## [Exercise details]
From the data below, return all lines holding the string "color".

(Detected change data)
=== Begin Enclosure ===
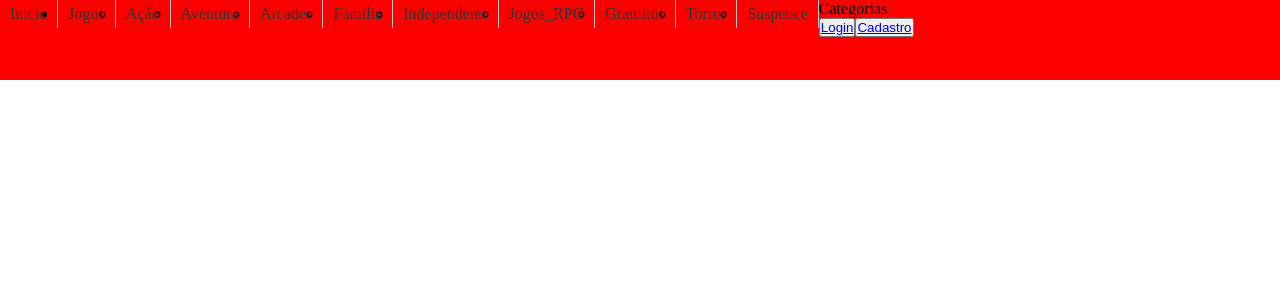
Repository: MarcoantonioCaldeira/Projeto-Go-Gamming
Page: /
These files come from the project's save history. The page is drawn as it stood at one moment and after the next save; the edit follows.
The browser window is 1280 px wide. The pictures show the whole page.
The pointer rests on the first visible `#nav_bar li a`.
The project was rebuilt for these pictures with package versions that can differ from the ones it lists, and the page was loaded fresh each time. Also part of the build but not shown: src/pages/Inicio/estilo.css, src/pages/rodape/rodape.js, src/pages/Inicio/Inicio.js, src/pages/Jogos/Jogos.js, src/pages/Categorias/Acao.js, src/pages/Categorias/Aventura.js, src/pages/Categorias/Arcades.js, src/pages/Categorias/Familia.js and 7 more.

Above is the page before, as saved 2023-01-25 22:49:10.

### src/App.js
import ReactDOM from "react-dom/client";
import "./fonts/Poppins.ttf";
import { BrowserRouter, Routes, Route } from "react-router-dom";

import Menu from "./pages/Menu/Menu";
import Inicio from "./pages/Inicio/Inicio";

//Categorias
import Jogos from "./pages/Jogos/Jogos";
import Acao from "./pages/Categorias/Acao";
import Aventura from "./pages/Categorias/Aventura";
import Arcades from "./pages/Categorias/Arcades";
import Familia from "./pages/Categorias/Familia";
import Independentes from "./pages/Categorias/Independentes";
import Jogos_RPG from "./pages/Categorias/Jogos_RPG";
import Gratuitos from "./pages/Categorias/Gratuitos";
import Terror from "./pages/Categorias/Terror";
import Suspence from "./pages/Categorias/Suspence";


import Login from "./pages/Login/Login";
import Cadastro from "./pages/Cadastro/Cadastro";

function App() {
  return (
   <BrowserRouter>
    <Routes>
      <Route path="/" element={<Menu />}>
        <Route path="Inicio" element={<Inicio />}/>
        <Route path="jogos" element={< Jogos />}/>
          <Route path="Acao" element={<Acao />}/>
          <Route path="Aventura" element={<Aventura />}/>
          <Route path="Arcades" element={<Arcades />}/>
          <Route path="Familia" element={<Familia />}/>
          <Route path="Independentes" element={<Independentes />}/>
          <Route path="Jogos_RPG" element={<Jogos_RPG />}/>
          <Route path="Gratuitos" element={<Gratuitos />}/>
          <Route path="Terror" element={<Terror />}/>
          <Route path="Suspence" element={<Suspence />}/>
        <Route path="Login" element={<Login />}/>
        <Route path="Cadastro" element={<Cadastro />}/>
      </Route>
    </Routes>
   </BrowserRouter>
  );
}

const root = ReactDOM.createRoot(document.getElementById('root'))
root.render(<App />);
export default App;

### src/pages/Menu/Menu.js
import { Outlet, Link } from "react-router-dom";
import './estilo.css';


const Menu = () => {
  return (
      <>
        <nav id="nav_bar">
          <ul>
            <li>
              <Link to="./Inicio">Inicio</Link>
            </li>
            <li>
              <Link to="./Jogos">Jogos</Link>
            </li>
            <ul>
              <a>Categorias</a>
                <li><Link to="./Acao">Ação</Link></li>
                <li><Link to="./Aventura">Aventura</Link></li>
                <li><Link to="./Arcades">Arcades</Link></li>
                <li><Link to="./Familia">Familia</Link></li>
                <li><Link to="./Independentes">Independetes</Link></li>
                <li><Link to="./Jogos_RPG">Jogos_RPG</Link></li>
                <li><Link to="./Gratuitos">Gratuitos</Link></li>
                <li><Link to="./Terror">Torror</Link></li>
                <li><Link to="./Suspence">Suspence</Link></li>
            </ul>
          </ul>
          <button><Link to="./Login">Login</Link></button>
          <button><Link to="./Cadastro">Cadastro</Link></button>
        </nav>
        <Outlet />
      </>
  )
};

export default Menu;

### src/pages/Menu/estilo.css

*{
    margin: 0;
    padding: 0;
}

/* a, ul{
    display: inline;
    color: white;
    text-decoration: none !important;
    font-family: Arial;
} */

#nav_bar{
    position:relative;
    width: 100%;
    list-style:none;
    float:left;
    background-color: red;
    height: 80px;
}

#nav_bar li{
    position:relative;
    float:left;
    border-right:1px solid #c0c0c0;
}

#nav_bar li a{color:#333; text-decoration:none; padding:5px 10px; display:block;}

Loaded but not shown: public/index.html (common file); src/index.js (common file); src/reportWebVitals.js (common file); public/manifest.json (common file)

After the next save:
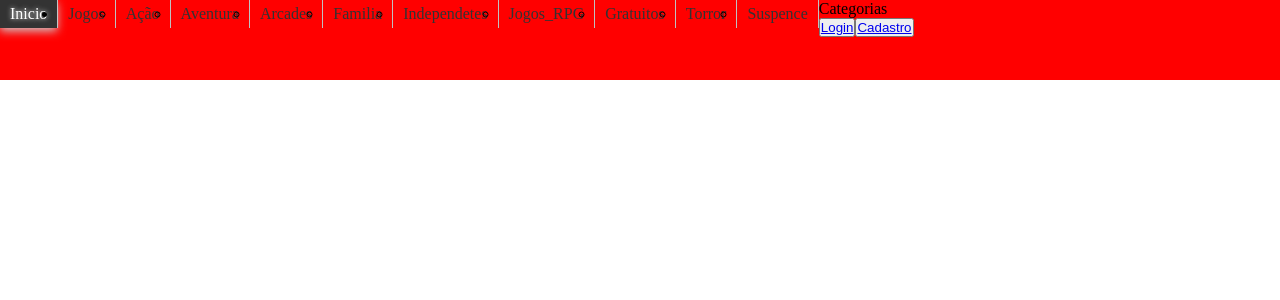
Saved 49 s later.
--- a/src/pages/Menu/estilo.css
+++ b/src/pages/Menu/estilo.css
@@ -27,3 +27,11 @@
 }
 
 #nav_bar li a{color:#333; text-decoration:none; padding:5px 10px; display:block;}
+
+#nav_bar li a:hover{
+    background:#333;
+    color:#fff;
+    -moz-box-shadow:0 3px 10px 0 #CCC;
+    -webkit-box-shadow:0 3px 10px 0 #ccc;
+    text-shadow:0px 0px 5px #fff;
+    }

After the 2 saves that followed:
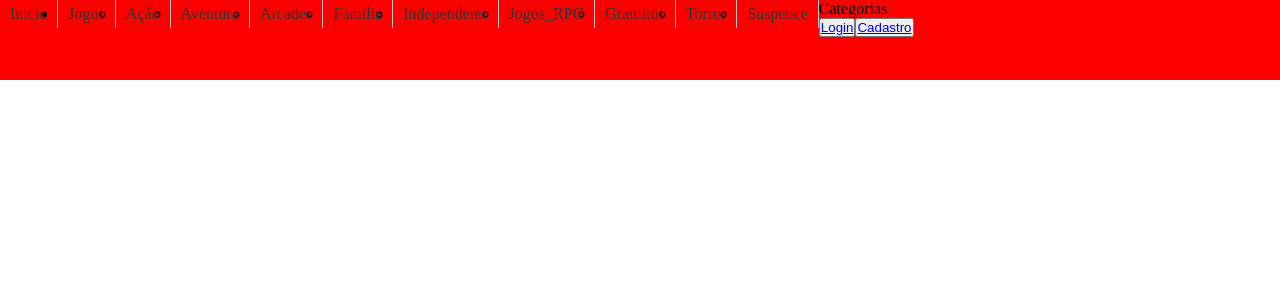
The 2 saves are shown as one change because they came seconds apart.
The last was saved 29 s later.
--- a/src/pages/Menu/estilo.css
+++ b/src/pages/Menu/estilo.css
@@ -27,11 +27,3 @@
 }
 
 #nav_bar li a{color:#333; text-decoration:none; padding:5px 10px; display:block;}
-
-#nav_bar li a:hover{
-    background:#333;
-    color:#fff;
-    -moz-box-shadow:0 3px 10px 0 #CCC;
-    -webkit-box-shadow:0 3px 10px 0 #ccc;
-    text-shadow:0px 0px 5px #fff;
-    }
=== End Enclosure ===
## [Result of this exercise]
    color: white;
    background-color: red;
#nav_bar li a{color:#333; text-decoration:none; padding:5px 10px; display:block;}
 #nav_bar li a{color:#333; text-decoration:none; padding:5px 10px; display:block;}
+    color:#fff;
 #nav_bar li a{color:#333; text-decoration:none; padding:5px 10px; display:block;}
-    color:#fff;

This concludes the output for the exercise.